A: Cover letters generally accompany work already expected by the recipient. Since the magazine welcomes articles for review, an expanded cover letter will work best and be key in getting an editor to look at your essay.
While there are different opinions on how to handle cover letters, one approach is to model the first paragraph to the language on the back of a book cover. It summarizes your work and gives the editor/publisher/agent a crystal-clear picture of your story. In the subsequent paragraphs, include (briefly) your background, especially anything that would make you somewhat of an authority on the subject you’re writing about, and any extremely prestigious credits you may have. While your third-grade Mother’s Day essay may have won you first prize at school, it’s better to leave it off and include only notable published works and writing awards you’ve received from well-known organizations. Stylistically, business-letter format works best.

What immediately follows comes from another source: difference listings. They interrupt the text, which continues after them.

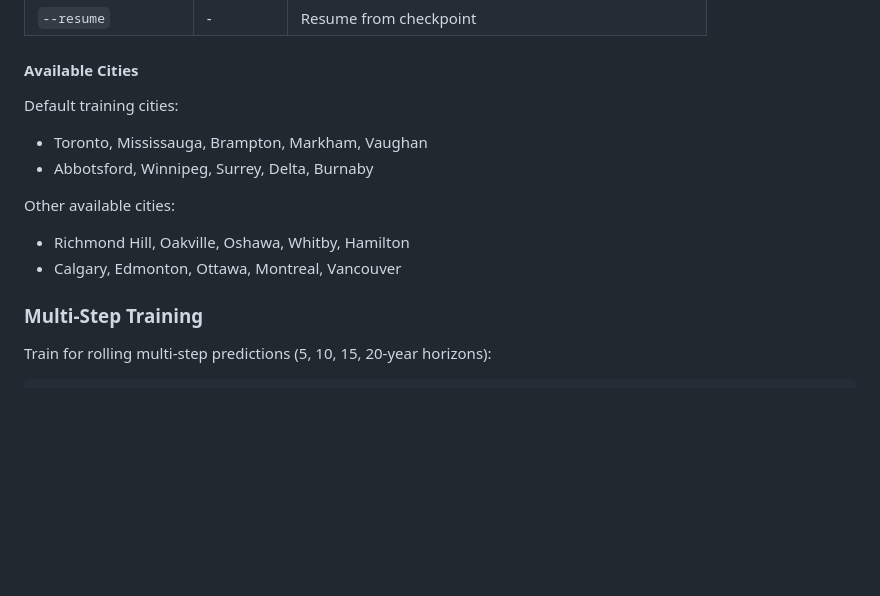
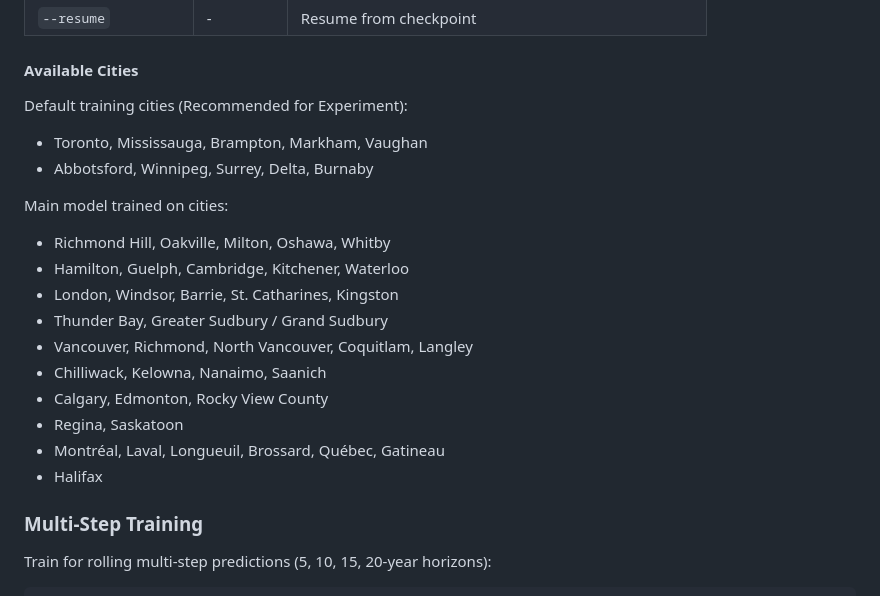
Before and after one commit to navid-nsk/graphPDE, a Markdown page: README.md, the part around the change. Drawn GitHub-style; blank space fills up the shorter version.

```diff
--- a/README.md
+++ b/README.md
@@ -253,13 +253,21 @@ python run_training_graphpde_updated.py \
 
 #### Available Cities
 
-Default training cities:
+Default training cities (Recommended for Experiment):
 - Toronto, Mississauga, Brampton, Markham, Vaughan
 - Abbotsford, Winnipeg, Surrey, Delta, Burnaby
 
-Other available cities:
-- Richmond Hill, Oakville, Oshawa, Whitby, Hamilton
-- Calgary, Edmonton, Ottawa, Montreal, Vancouver
+Main model trained on cities:
+- Richmond Hill, Oakville, Milton, Oshawa, Whitby
+- Hamilton, Guelph, Cambridge, Kitchener, Waterloo
+- London, Windsor, Barrie, St. Catharines, Kingston
+- Thunder Bay, Greater Sudbury / Grand Sudbury
+- Vancouver, Richmond, North Vancouver, Coquitlam, Langley
+- Chilliwack, Kelowna, Nanaimo, Saanich
+- Calgary, Edmonton, Rocky View County
+- Regina, Saskatoon
+- Montréal, Laval, Longueuil, Brossard, Québec, Gatineau
+- Halifax
 
 ### Multi-Step Training
 
```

Many people confuse cover letters with query letters. A query letter is a sales pitch for something that hasn’t yet been contracted. You’re selling an idea for a piece. It can be less formal—more like an outline—and should hit on the major points you plan to cover. Many editors and publishers request that you send a query letter up front, so be sure to double-check the guidelines.

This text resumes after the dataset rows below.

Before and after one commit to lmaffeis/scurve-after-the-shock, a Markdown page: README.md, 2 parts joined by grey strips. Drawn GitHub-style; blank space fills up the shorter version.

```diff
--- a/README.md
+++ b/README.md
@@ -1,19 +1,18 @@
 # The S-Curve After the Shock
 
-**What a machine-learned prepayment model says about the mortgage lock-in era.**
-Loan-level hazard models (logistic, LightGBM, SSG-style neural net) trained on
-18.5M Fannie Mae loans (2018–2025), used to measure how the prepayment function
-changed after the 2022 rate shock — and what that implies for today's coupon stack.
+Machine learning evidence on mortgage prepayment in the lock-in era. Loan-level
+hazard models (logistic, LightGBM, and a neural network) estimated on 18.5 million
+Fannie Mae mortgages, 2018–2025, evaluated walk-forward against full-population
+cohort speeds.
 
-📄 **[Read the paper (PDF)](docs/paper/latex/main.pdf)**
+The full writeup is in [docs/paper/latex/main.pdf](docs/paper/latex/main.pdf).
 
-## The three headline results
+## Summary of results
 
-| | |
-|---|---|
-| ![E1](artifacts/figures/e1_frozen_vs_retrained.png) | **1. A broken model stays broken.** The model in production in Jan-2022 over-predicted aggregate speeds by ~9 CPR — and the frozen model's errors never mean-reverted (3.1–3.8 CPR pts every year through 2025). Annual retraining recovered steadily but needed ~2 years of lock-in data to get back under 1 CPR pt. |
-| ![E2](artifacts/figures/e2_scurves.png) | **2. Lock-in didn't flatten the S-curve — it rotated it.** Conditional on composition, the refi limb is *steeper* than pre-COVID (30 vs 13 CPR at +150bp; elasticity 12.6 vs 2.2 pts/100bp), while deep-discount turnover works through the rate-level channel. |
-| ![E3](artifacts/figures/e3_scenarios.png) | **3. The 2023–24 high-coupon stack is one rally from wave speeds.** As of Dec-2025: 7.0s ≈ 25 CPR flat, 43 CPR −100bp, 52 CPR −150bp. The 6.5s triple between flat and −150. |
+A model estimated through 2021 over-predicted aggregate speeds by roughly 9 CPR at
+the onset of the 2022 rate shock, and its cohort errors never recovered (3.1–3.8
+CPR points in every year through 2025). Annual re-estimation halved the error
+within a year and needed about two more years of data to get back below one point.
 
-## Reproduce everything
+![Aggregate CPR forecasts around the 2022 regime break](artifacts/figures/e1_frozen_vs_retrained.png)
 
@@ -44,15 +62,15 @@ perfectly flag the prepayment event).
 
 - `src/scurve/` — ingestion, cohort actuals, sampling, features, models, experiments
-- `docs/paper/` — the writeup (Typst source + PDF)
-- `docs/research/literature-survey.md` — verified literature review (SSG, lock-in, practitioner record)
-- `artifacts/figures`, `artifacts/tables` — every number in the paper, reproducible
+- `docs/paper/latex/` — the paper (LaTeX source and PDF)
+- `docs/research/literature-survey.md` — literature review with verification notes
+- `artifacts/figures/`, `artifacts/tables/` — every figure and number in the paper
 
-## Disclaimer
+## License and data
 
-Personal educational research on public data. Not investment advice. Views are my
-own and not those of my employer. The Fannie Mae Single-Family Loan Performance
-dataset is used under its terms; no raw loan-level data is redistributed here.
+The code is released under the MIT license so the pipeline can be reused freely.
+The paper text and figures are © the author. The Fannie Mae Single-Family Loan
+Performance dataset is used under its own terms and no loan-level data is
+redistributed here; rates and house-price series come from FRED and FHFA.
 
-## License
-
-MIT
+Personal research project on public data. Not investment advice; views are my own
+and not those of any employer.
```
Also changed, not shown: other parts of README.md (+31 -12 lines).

They don’t have the time to eye a manuscript without being briefed on its contents, so they use query letters and cover letters to speed up the process.

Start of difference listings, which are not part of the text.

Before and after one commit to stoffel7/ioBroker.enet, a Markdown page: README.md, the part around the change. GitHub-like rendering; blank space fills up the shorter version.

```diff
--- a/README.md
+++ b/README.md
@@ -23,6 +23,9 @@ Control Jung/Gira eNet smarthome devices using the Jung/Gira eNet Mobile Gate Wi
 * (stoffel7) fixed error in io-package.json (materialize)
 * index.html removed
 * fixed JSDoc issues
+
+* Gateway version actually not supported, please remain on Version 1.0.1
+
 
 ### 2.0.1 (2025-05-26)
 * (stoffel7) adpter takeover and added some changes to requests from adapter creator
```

Brian A. Klems is the online managing editor of Writer’s Digest magazine.
Have a question for me? Feel free to post it in the comments section below or e-mail me at WritersDig@fwpubs.com with “Q&Q” in the subject line. Come back each Tuesday as I try to give you more insight into the writing life.